All of Your Data are Belong To Us: The Art of Imaging and Analysis
VDA labs is brought into many different types of situation where a client may want imaging and analysis. From diagnosing patient zero during a malware outbreaks to employee espionage taking system images and doing analysis is a important part of the security posture of an organization. In this blog post VDA will be talking about and showing how to take an image and import it into Autopsy for analysis.
Getting the Image
Although there are many ways of imaging data from systems including creating FTK Imager and .DD images, VDA Labs prefers to use a Tableau TX1 Forensic Imager. This lets VDA image SATA, SAS, PCI-E, NVME, IDE, USB, Firewire, and even iSCSI LUN’s. The Tableau TX1 can do direct 1-to-1 and 1-to-many clones along with creating .ex01 and .e01 EnCase file formats and .dmg and .dd raw images.
VDA typically creates .e01 EnCase images which supports MD5 and SHA-1 hashing to verify the contents of the image and the original contents being imaged are identical. EnCase images have the added benefit of being compressed allowing for multiple images to be placed on a single drive.
Setting Up Autopsy
Autopsy is a free* digital forensics platform that can be configured to run standalone or from a central repository allowing many forensics experts in an organization to work collaboratively. After installing Autopsy, VDA typically adds a few plug-ins to help with our analysis.
- National Software Reference Library
- Using the NSRL, known good files can be ignored from our analysis helping cut down on the amount of material to process
- Enable the experimental plugin
- This allows Autopsy to import Volatility memory images for analysis
- Email Parser
- Allows Autopsy to import and extract MBOX and PST files for analysis
- Automatically checks files against ClamAV hash sets to find malware
- Process EVTX
- Processes Windows log files
- File History
- List file access history from system
- Process Extract VSS
- Extract VSS images for analysis
- Process Prefetch
- Extract and parse Windows prefetch data
- Parse SAM
- Parse the Registry
* Commercial support is available
Mounting the Image
Once VDA creates an image, the next steps are to mount the image in such a way that we can start analyzing the data. Before Autopsy can start ingesting the data, we need to mount the image we created. VDA uses the free version of the Arsenal Image Mounter for this process. This software allows VDA to easily mount .E01 images. If needed, we can also decrypt the Bitlocker/Veracypt/LUKS volumes on the drive.

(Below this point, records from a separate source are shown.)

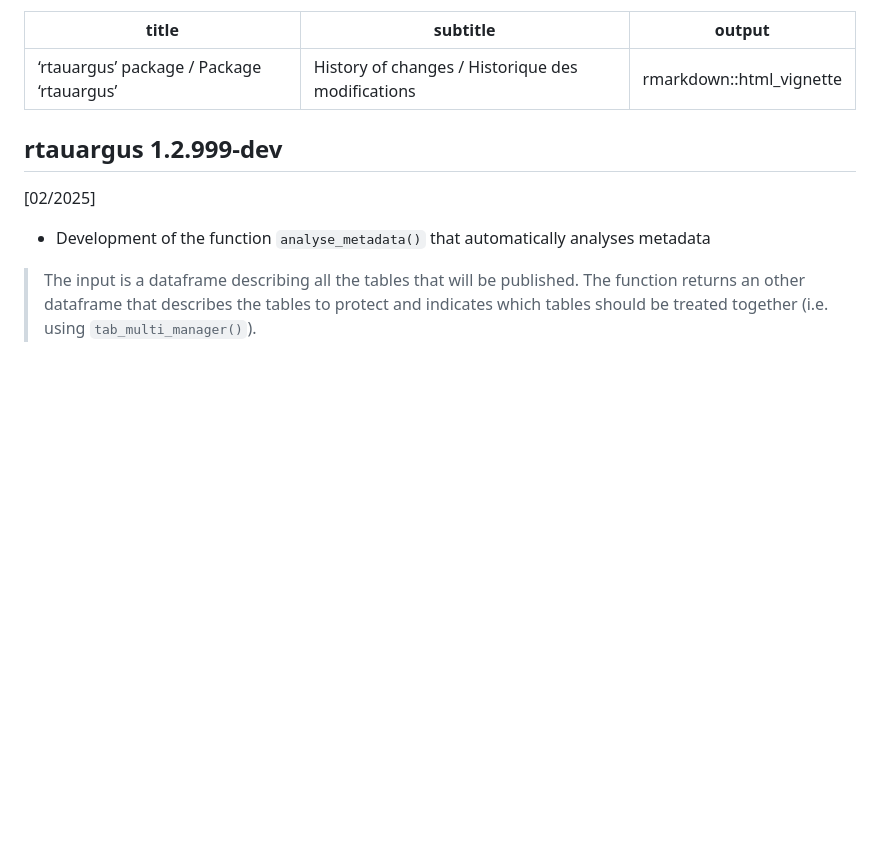
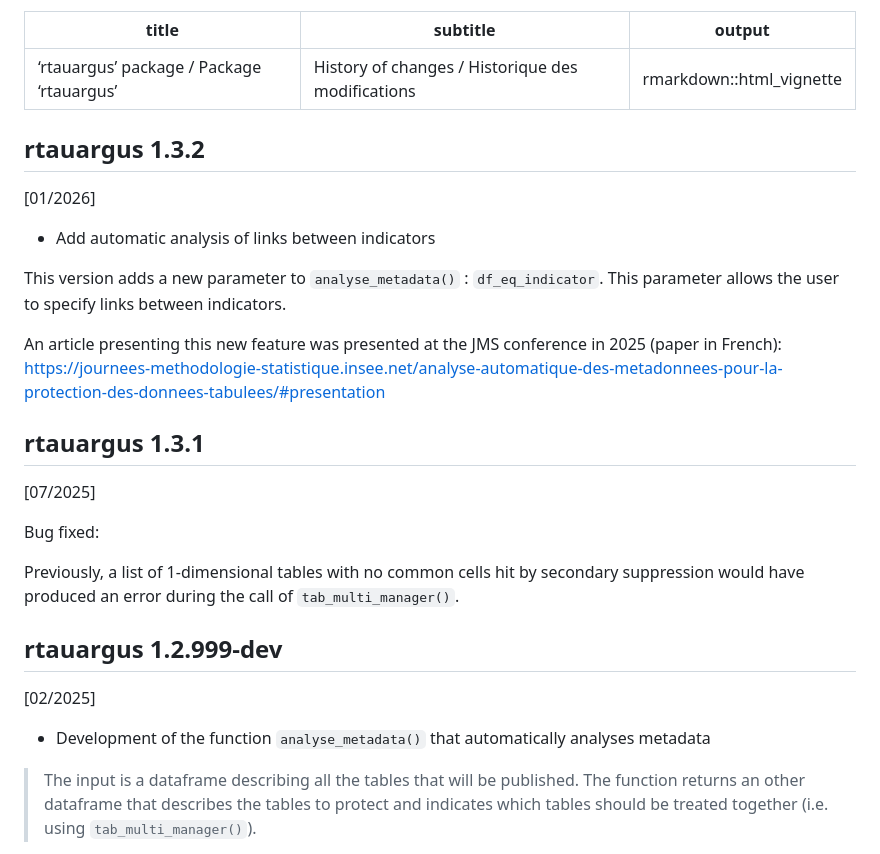
Before and after one commit to InseeFrLab/rtauargus, a Markdown page: NEWS.md, the part around the change. GitHub-like rendering; blank space fills up the shorter version.

Commit message:
update news

```diff
--- a/NEWS.md
+++ b/NEWS.md
@@ -3,6 +3,31 @@ title: ‘rtauargus’ package / Package ‘rtauargus’
 subtitle: History of changes / Historique des modifications
 output: rmarkdown::html_vignette
 ---
+
+
+## rtauargus 1.3.2
+
+[01/2026]
+
+* Add automatic analysis of links between indicators
+
+This version adds a new parameter to `analyse_metadata()` : `df_eq_indicator`.
+This parameter allows the user to specify links between indicators.
+
+An article presenting this new feature was presented at the JMS conference
+in 2025 (paper in French):
+https://journees-methodologie-statistique.insee.net/analyse-automatique-des-metadonnees-pour-la-protection-des-donnees-tabulees/#presentation
+
+
+## rtauargus 1.3.1
+
+[07/2025]
+
+Bug fixed:
+
+Previously, a list of 1-dimensional tables with no common cells hit by
+secondary suppression would have produced an error during the call
+of `tab_multi_manager()`.
 
 ## rtauargus 1.2.999-dev
 
```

Out first step is to mount our disk image. This can be done be selecting “Mount Disk Image File” from the File menu drop down.

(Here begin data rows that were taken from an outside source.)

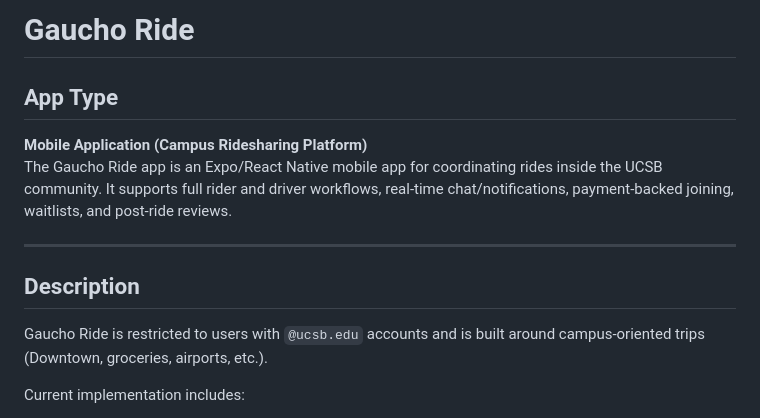
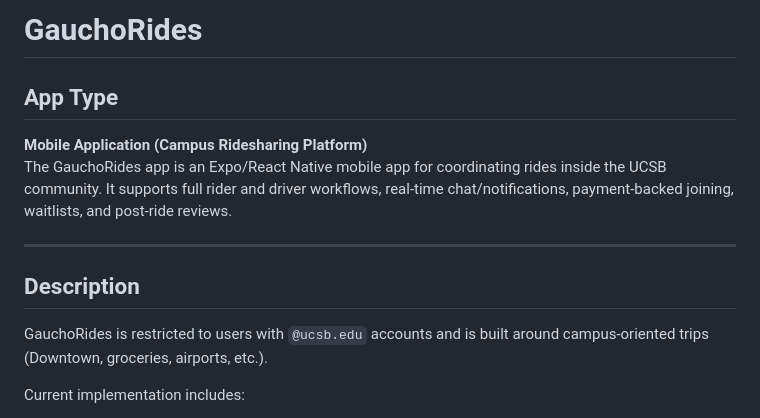
Before and after one commit to ucsb-cs148-w26/pj08-rideshare, a Markdown page: README.md, the part around the change. Rendered like a GitHub page.

Commit message:
Gaucho Ride to GauchoRides

```diff
--- a/README.md
+++ b/README.md
@@ -1,15 +1,15 @@
-# Gaucho Ride
+# GauchoRides
 
 ## App Type
 
 **Mobile Application (Campus Ridesharing Platform)**
-The Gaucho Ride app is an Expo/React Native mobile app for coordinating rides inside the UCSB community. It supports full rider and driver workflows, real-time chat/notifications, payment-backed joining, waitlists, and post-ride reviews.
+The GauchoRides app is an Expo/React Native mobile app for coordinating rides inside the UCSB community. It supports full rider and driver workflows, real-time chat/notifications, payment-backed joining, waitlists, and post-ride reviews.
 
 ---
 
 ## Description
 
-Gaucho Ride is restricted to users with `@ucsb.edu` accounts and is built around campus-oriented trips (Downtown, groceries, airports, etc.).
+GauchoRides is restricted to users with `@ucsb.edu` accounts and is built around campus-oriented trips (Downtown, groceries, airports, etc.).
 
 Current implementation includes:
 - Authenticated account registration/login with Firebase Authentication
```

With the image selected we are left with a few options we need to choose. VDA mounts images as read-only to ensure their integrity is maintained. If read/write functions are required VDA uses a temporary disk device to ensure the original image is not modified. The file created with this options is an overlay that contains all modifications made to files and the file system without modifying the original image.
The next step may or may not be needed depending on if the system being imaged is encrypted. In the case of the image being used for this tutorial, the drive was encrypted using Bitlocker on Windows 10. Before we can import our data into Autopsy, we need to decrypt our image.
With our image decrypted we should see our drive unlocked in File Explorer and it should be ready for analysis.
Importing Data Into Autopsy
With our image mounted and decrypted we can go ahead and start a new Autopsy Case.
With the case started we need to start importing and analyzing our data. When starting a new case, Autopsy will automatically open the “Add Data Source” dialog box. For this example we will be scanning a “Local Disk” since we mounted the image we created as a local disk in Arsenal Image Mounter.
We will need to select our data source on the next screen. In this case it will be drive F.
Select and configure ingest modules to be used for this ingestion.
If everything is successful you should see your data source appear in autopsy and see that autopsy has started processing the files it finds.
From here it is up to the analyst to find data pertaining to the case they are working on.
If you have any questions about application, IoT, or system security please visit VDA’s home page to view our services.